The most commonly used solid lubricants on the market today take the form of graphite paste. They are used as lubricants to grease doorknobs and bike chains, among other things.Graphene, of course, is one of today's "wonder materials" that's being researched for just about everything. Its structure is essentially the same as graphite's, in that it's two dimensional hexagons of carbon atoms in sheets looking much like atomic-scale chicken wire. Unlike graphite, it forms large, continuous sheets a single carbon atom in thickness but of macroscopic sizes.
In 2015, one of the researchers, Anirudha Sumant, made a breakthrough in solid-lubrication technology by demonstrating superlubricity (near-zero friction) at engineering scale for the first time by using graphene combined with nanodiamonds. This approach was revolutionary, and since then his group has continued to further develop the technology.
Most recently, Sumant replaced graphene in the process with molybdenum disulfide to see how other materials would behave. He was expecting the process to resemble the one observed with graphene-nanodiamond lubricant. However, the team was surprised when they couldn’t see nanodiamonds in the material. Instead, they found balls of onion-like carbon.The term "onion-like carbon" is one I've never heard; I imagine something like shells of something like graphite arranged similar to the layers of an onion. They estimate the friction of this combination to be 1/10 of fluropolymers (I assume they mean Teflon and similar), which means moving parts will perhaps last 10 times longer before wearing out. They also point out that there won’t be any hazardous liquid residue or the need to use and dispose of rags as part of the clean-up process (no word on its toxicity to parrots). Machine Design speculates it could also be used to make parts that can’t be made today, especially with metal stamping.

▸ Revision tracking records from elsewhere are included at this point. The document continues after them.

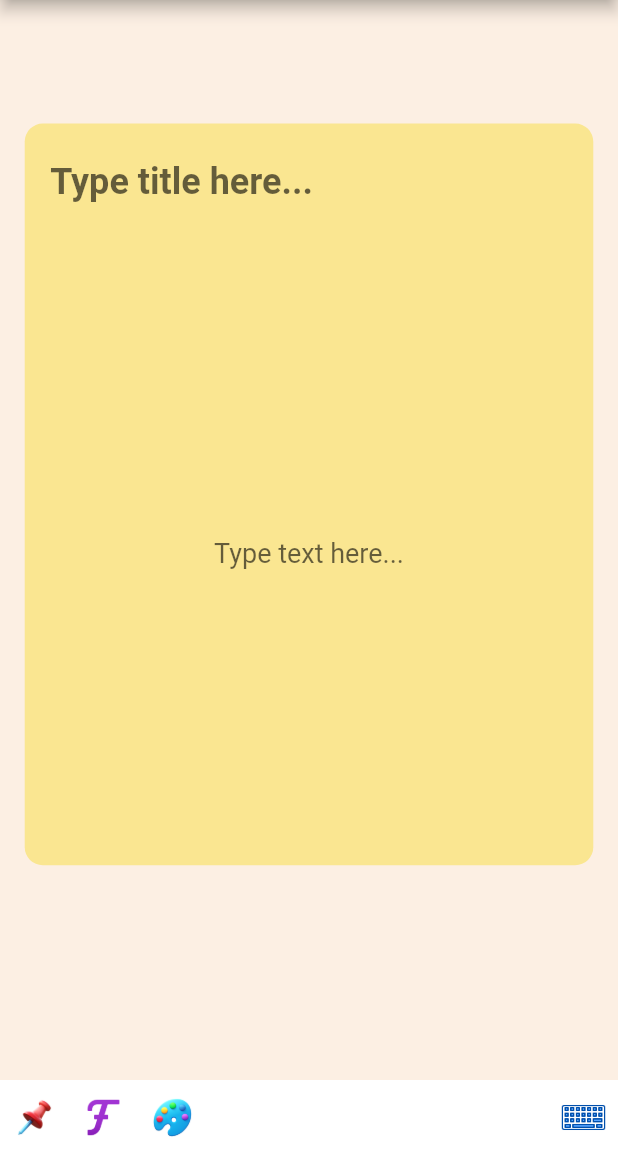
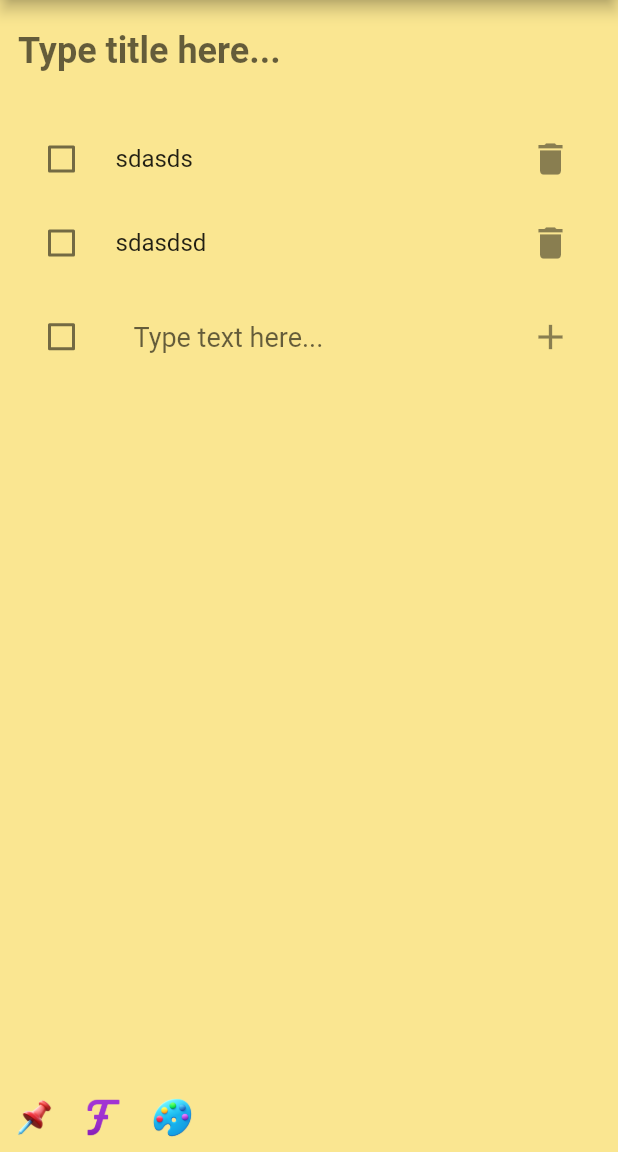
Before and after one commit to TranDinhNam1999/flutter_note_app, a Flutter app: the NoteAddPage screen opened directly, on a phone screen of 412 x 824 dp, the part 84-1236 px from its top. Run offline on Flutter 3.47's test engine with Material 2 defaults, Android fonts, the phone set to English and light mode, and no system bars; our stand-ins replace animated_theme_switcher, dartz, equatable, flutter_bloc, flutter_svg, get_it and 5 more; missing offline and left inert: flex_color_picker; accounts and stored records are empty.

Commit message:
add check list

```diff
--- a/note_app/lib/core/theme/app_color.dart
+++ b/note_app/lib/core/theme/app_color.dart
@@ -48,5 +48,5 @@ const List<Color> listColors = [
 const primaryColorDark = Color(0xFF2D2D44);
 const secondaryColorDark = Color(0xff082659);
 
-const thirdColorDark = const Color(0xFF1E1E2C);
-const fourColorDark = const Color(0xFF2D2D44);
+const thirdColorDark = Color(0xFF1E1E2C);
+const fourColorDark = Color(0xFF2D2D44);
--- a/note_app/lib/features/note/presentation/bloc/notes_bloc.dart
+++ b/note_app/lib/features/note/presentation/bloc/notes_bloc.dart
@@ -1,5 +1,4 @@
 import 'package:equatable/equatable.dart';
-import 'package:flutter/cupertino.dart';
 import 'package:flutter_bloc/flutter_bloc.dart';
 import 'package:note_app/features/note/domain/usecases/add_note.dart';
 import 'package:note_app/features/note/domain/usecases/delete_note.dart';
--- a/note_app/lib/features/note/presentation/pages/notes_add_page.dart
+++ b/note_app/lib/features/note/presentation/pages/notes_add_page.dart
@@ -57,9 +57,6 @@ class _NoteAddPageState extends State<NoteAddPage> {
       textColor =
           theme.brightness == Brightness.light ? Colors.black : Colors.white;
       indexColor = theme.brightness == Brightness.light ? 0 : 30;
-      colorBottomNavigateBar = theme.brightness == Brightness.light
-          ? Colors.white
-          : const Color(0xFF2D2D44);
       isthefirst = false;
     }
     MediaQuery.of(context).viewInsets.bottom;
@@ -81,10 +78,11 @@ class _NoteAddPageState extends State<NoteAddPage> {
   late int indexImage = -1;
   late bool isNotColor = false;
   late TextStyleEnum textStyleNote = TextStyleEnum.small;
-  late IconAlignEnum iconAlignNote = IconAlignEnum.center;
+  late IconAlignEnum iconAlignNote = IconAlignEnum.left;
   late Color textColor;
   late int indexFontText = 0;
-  late Color colorBottomNavigateBar = Colors.white;
+  late int isChecklist = 1;
+  late List<String> listItem = ["sdasds", "sdasdsd"];
 
   @override
   void initState() {
@@ -202,42 +200,37 @@ class _NoteAddPageState extends State<NoteAddPage> {
           child: Column(
             mainAxisAlignment: MainAxisAlignment.spaceBetween,
             children: [
-              SizedBox(
-                height: 10.h,
-              ),
               Row(
                 mainAxisAlignment: MainAxisAlignment.center,
                 children: [
                   Container(
-                    width: 92.w,
-                    height: 60.h,
+                    width: 100.w,
+                    height: 100.h,
                     decoration: BoxDecoration(
                       color: isNotColor
                           ? listColors[indexColor].withOpacity(0)
                           : listColors[indexColor],
-                      borderRadius: BorderRadius.circular(12),
                     ),
                     child: Stack(
                       children: [
                         if (indexImage >= 0) ...{
-                          ClipRRect(
-                            borderRadius: BorderRadius.circular(12.0),
-                            child: SvgPicture.asset(
+                          SvgPicture.asset(
                             listImage[indexImage],
                             alignment: Alignment.center,
-                              fit: BoxFit.fill,
-                            ),
+                            fit: BoxFit.fitHeight,
                           )
                         },
                         Hero(
                           tag: widget.heroTag,
-                          child: Padding(
-                            padding: const EdgeInsets.all(5),
                           child: Column(
                             mainAxisAlignment: MainAxisAlignment.start,
                             crossAxisAlignment: CrossAxisAlignment.start,
-                              children: [_buildTitleNote(), _buildBodyNote()],
-                            ),
+                            children: [
+                              _buildTitleNote(),
+                              isChecklist == 0
+                                  ? _buildBodyTextNote()
+                                  : _buidldBodyCheckListNote()
+                            ],
                           ),
                         ),
                       ],
@@ -252,11 +245,8 @@ class _NoteAddPageState extends State<NoteAddPage> {
 
   Widget _bottomNavigationBar() {
     return Container(
-      color: colorBottomNavigateBar,
+      color: listColors[indexColor],
       child: Row(
-        mainAxisAlignment: MainAxisAlignment.spaceBetween,
-        children: [
-          Row(
         children: [
           if (widget.isCheckEdit) ...{
             NoteIcon(
@@ -322,18 +312,6 @@ class _NoteAddPageState extends State<NoteAddPage> {
           ),
         ],
       ),
-          Row(
-            children: [
-              NoteIcon(
-                nameIcon: KEYBOARD_ICON,
-                callback: () {
-                  textBodyFocusNode.requestFocus();
-                },
-              ),
-            ],
-          ),
-        ],
-      ),
     );
   }
 
@@ -371,10 +349,10 @@ class _NoteAddPageState extends State<NoteAddPage> {
     );
   }
 
-  Widget _buildBodyNote() {
+  Widget _buildBodyTextNote() {
     return Expanded(
       child: Padding(
-        padding: const EdgeInsets.only(right: 5, left: 5, top: 10),
+        padding: const EdgeInsets.all(0),
         child: CustomTextField(
           controller: _bodyTextController,
           focusNode: textBodyFocusNode,
@@ -383,10 +361,66 @@ class _NoteAddPageState extends State<NoteAddPage> {
           inputType: TextInputType.multiline,
           textAlign: iconAlignNote.textAlign,
           fontSize: textStyleNote.sizetext,
-          isExpand: true,
+          isExpand: false,
           googlefont: listFont[indexFontText],
           isImage: 1,
         ),
+      ),
+    );
+  }
+
+  Widget _buidldBodyCheckListNote() {
+    return Padding(
+      padding: const EdgeInsets.only(right: 5, left: 5, top: 10),
+      child: Column(
+        children: [
+          ListView.builder(
+              itemCount: listItem.length,
+              itemBuilder: (context, index) {
+                return CheckboxListTile(
+                  controlAffinity: ListTileControlAffinity.leading,
+                  title: Text(listItem[index]),
+                  onChanged: (bool? value) {},
+                  value: false,
+                  secondary: IconButton(
+                    icon: const Icon(Icons.delete),
+                    iconSize: textStyleNote.sizetext + 10,
+                    onPressed: () {
+                      setState(() {
+                        listItem.removeAt(index);
+                      });
+                    },
+                  ),
+                );
+              },
+              shrinkWrap: true),
+          CheckboxListTile(
+            controlAffinity: ListTileControlAffinity.leading,
+            title: CustomTextField(
+              controller: _bodyTextController,
+              focusNode: textBodyFocusNode,
+              textColor: textColor,
+              borderColor: listColors[indexColor],
+              inputType: TextInputType.multiline,
+              textAlign: iconAlignNote.textAlign,
+              fontSize: textStyleNote.sizetext,
+              isExpand: false,
+              googlefont: listFont[indexFontText],
+              isImage: 1,
+            ),
+            onChanged: (bool? value) {},
+            value: false,
+            secondary: IconButton(
+              icon: const Icon(Icons.add),
+              iconSize: textStyleNote.sizetext + 10,
+              onPressed: () {
+                setState(() {
+                  listItem.add('value');
+                });
+              },
+            ),
+          ),
+        ],
       ),
     );
   }
--- a/note_app/lib/features/note/presentation/widgets/notes_add_page/notes_stick_dialog.dart
+++ b/note_app/lib/features/note/presentation/widgets/notes_add_page/notes_stick_dialog.dart
@@ -25,7 +25,7 @@ class NoteStickDialog extends StatelessWidget {
           decoration: BoxDecoration(borderRadius: BorderRadius.circular(18)),
           alignment: FractionalOffset.center,
           height: 70.h,
-          width: 85.w,
+          width: 90.w,
           child: Card(
             shape: RoundedRectangleBorder(
               borderRadius: BorderRadius.circular(12.0),
--- a/note_app/lib/features/note/presentation/widgets/notes_home_page/notes_card_home.dart
+++ b/note_app/lib/features/note/presentation/widgets/notes_home_page/notes_card_home.dart
@@ -93,7 +93,7 @@ class NotesCardHome extends StatelessWidget {
                                             color: Color(note.colorText))),
                                   ),
                                 )
-                              : const Text(''),
+                              : const Flexible(flex: 8, child: Text('')),
                           (note.isPin == 0)
                               ? const SizedBox(
                                   width: 0,
```
Also changed, not shown: note_app/lib/features/note/data/model/note_check_list.dart (added, +25 -0 lines), note_app/lib/features/note/domain/entites/checklist.dart (added, +13 -0 lines). Lines whose indentation alone changed are shown as unchanged.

The molybdenum disulfide was breaking up into molybdenum and sulfur and reacting with the nanodiamonds to convert them into onion-like carbon. Onion-like carbon consists of several layers of spherical graphitic shells that can be used as a dry lubricant. And the process of combining molybdenum disulfide and nanodiamonds automatically creates this form of carbon without any additional chemical application. The lubricant is also self-generating and readjusts itself continuously, so it lasts longer.
These carbon balls sustain high contact pressure and, due to their unique nanostructure, glide easily, creating superlubricity. The team concluded that the sulfur diffusion increased the strain in the nanodiamonds, subsequently breaking them and converting them into onion-like carbon.
While molybdenum disulfide is a bit more expensive than graphene, less is needed in this process.I suppose it's the counterintuitive result that adding a fine abrasive to an ingredient used in grease creates a better lubricant rather than grinding paste that appeals to me about this story. Argonne National Laboratory already has three patents on the superlubricity technology, with a patent pending on this breakthrough, and will soon be licensing the technology.
“The amount is so small — a few drops for kilometers of sliding — that cost is not an issue,” Sumant said.
2, and eventually turning into the "OLC" on the right. Full story in their paper in Nature.